The response was actually filed on Monday.
On Monday, Corellium, the startup that was sued by Apple for alleged copyright infringement in August, filed its response to the lawsuit. Apple alleged that Corellium’s product is illegal, and helps researchers sell hacking tools based on software bugs found in iOS to government agencies that then use them to hack targets. The cybersecurity world was shocked by Apple’s lawsuit, which was seen as an attempt to use copyright as an excuse to control the thriving, and largely legal, market for software vulnerabilities. The lawsuit was filed just a few days after Apple announced it would give researchers special “pre-hacked” devices to allow them to find and report more bugs to the company.
Corellium states that Apple’s code is “fair use”, and, as a result, its virtualization software should not be pinged for any copyright infringement.

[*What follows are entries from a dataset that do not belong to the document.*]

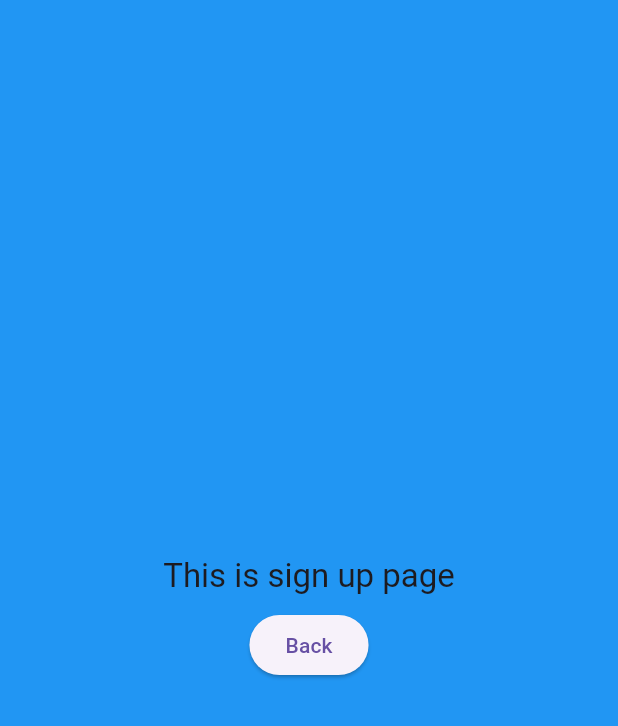
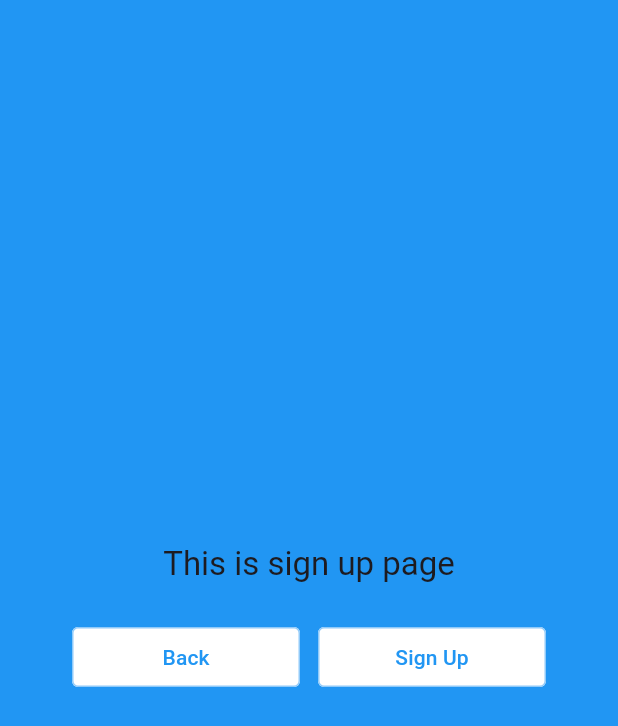
Before and after one commit to maetace/we563_w05_workshop_3, a Flutter app: the SignUpPage screen opened by its route, on a phone screen of 412 x 824 dp. Shown: the top 726 px of the screen. Run offline on Flutter 3.47's test engine with Material 3 defaults, Android fonts, the phone set to English and light mode, and no system bars; our stand-ins replace device_preview, get.

Commit message:
Navigation Finished

```diff
--- a/lib/pages/log_in/log_in_controller.dart
+++ b/lib/pages/log_in/log_in_controller.dart
@@ -1,3 +1,4 @@
+import 'package:flutter/material.dart';
 import 'package:get/get.dart';
 
 class LogInController extends GetxController {
@@ -6,6 +7,9 @@ class LogInController extends GetxController {
   }
 
   void onLogInPressed() {
+    Get.snackbar('Log In Successful',
+        'Great to see you again, Demo User! Let\'s continue where you left off. 👋',
+        colorText: Colors.white);
     Get.offAllNamed('/home');
   }
 }
--- a/lib/pages/sign_up/sign_up_page.dart
+++ b/lib/pages/sign_up/sign_up_page.dart
@@ -9,18 +9,53 @@ class SignUpPage extends GetView<SignUpController> {
   Widget build(BuildContext context) {
     return Scaffold(
       backgroundColor: Colors.blue,
-      body: Center(
+      body: Padding(
+        padding: const EdgeInsets.all(48.0),
         child: Column(
           mainAxisAlignment: MainAxisAlignment.center,
-          spacing: 8.0,
+          crossAxisAlignment: CrossAxisAlignment.center,
           children: [
             Text(
               'This is sign up page',
               style: Theme.of(context).textTheme.titleLarge,
             ),
-            ElevatedButton(
-              onPressed: controller.onBackPressed,
-              child: Text('Back'),
+            SizedBox(
+              height: 24,
+            ),
+            Row(
+              children: [
+                Expanded(
+                  child: ElevatedButton(
+                    onPressed: controller.onBackPressed,
+                    style: ElevatedButton.styleFrom(
+                      shape: RoundedRectangleBorder(
+                          borderRadius: BorderRadius.circular(4)),
+                      backgroundColor: Colors.white,
+                      foregroundColor: Colors.blue,
+                      elevation: 0,
+                      side: BorderSide(color: Colors.blue.shade200),
+                    ),
+                    child: Text('Back'),
+                  ),
+                ),
+                SizedBox(
+                  width: 12,
+                ),
+                Expanded(
+                  child: ElevatedButton(
+                    onPressed: controller.onSignUpPressed,
+                    style: ElevatedButton.styleFrom(
+                      shape: RoundedRectangleBorder(
+                          borderRadius: BorderRadius.circular(4)),
+                      backgroundColor: Colors.white,
+                      foregroundColor: Colors.blue,
+                      elevation: 0,
+                      side: BorderSide(color: Colors.blue.shade200),
+                    ),
+                    child: Text('Sign Up'),
+                  ),
+                ),
+              ],
             ),
           ],
         ),
```
Also changed, not shown: lib/pages/home/home_controller.dart (+47 -1 lines), lib/pages/home/home_page.dart (+37 -1 lines), lib/pages/log_in/log_in_page.dart (+39 -8 lines), lib/pages/sign_up/sign_up_controller.dart (+8 -0 lines), 3 other files.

The device virtualization company developed its software in an attempt to run iOS, easily accessible for security researchers, in a virtualized environment.
The virtualization company argues that Apple is trying to work as a gatekeeper to make sure that only a select number of researchers are able to identify vulnerabilities in its operating systems:
Through its invitation-only research device program and this lawsuit, Apple is trying to control who is permitted to identify vulnerabilities, if and how Apple will address identified vulnerabilities, and if Apple will disclose identified vulnerabilities to the public at all,” Corellium argues in its response, echoing arguments made by the security research community.
The trouble here is that open access, it appears. Corellium argues that more security researchers looking for iOS vulnerabilities is a good thing, and that it should give even more information to Apple. However, as noted in the original report, not everyone is reporting bugs to Apple that uses the service.
For example, Azimuth uses Corellium, but it does not report bugs to Apple. Instead, the company sells hacking tools to intelligence and law enforcement agencies.
As for that $300,000 owed? Corellium gets that number from Chris Wade, one of the company’s co-founders who has apparently reported seven different bugs to Apple over the years. Up to this point, Corellium’s response claims, Apple has not issued any payments for those discoveries, which is why the company is seeking that particular amount.
Apple is still seeking a permanent injunction against Corellium and its virtualization tool, aiming to stop the company from using a tool that so closely resembles iOS. Apple is also seeking damages and other monetary payouts as a result of the lawsuit.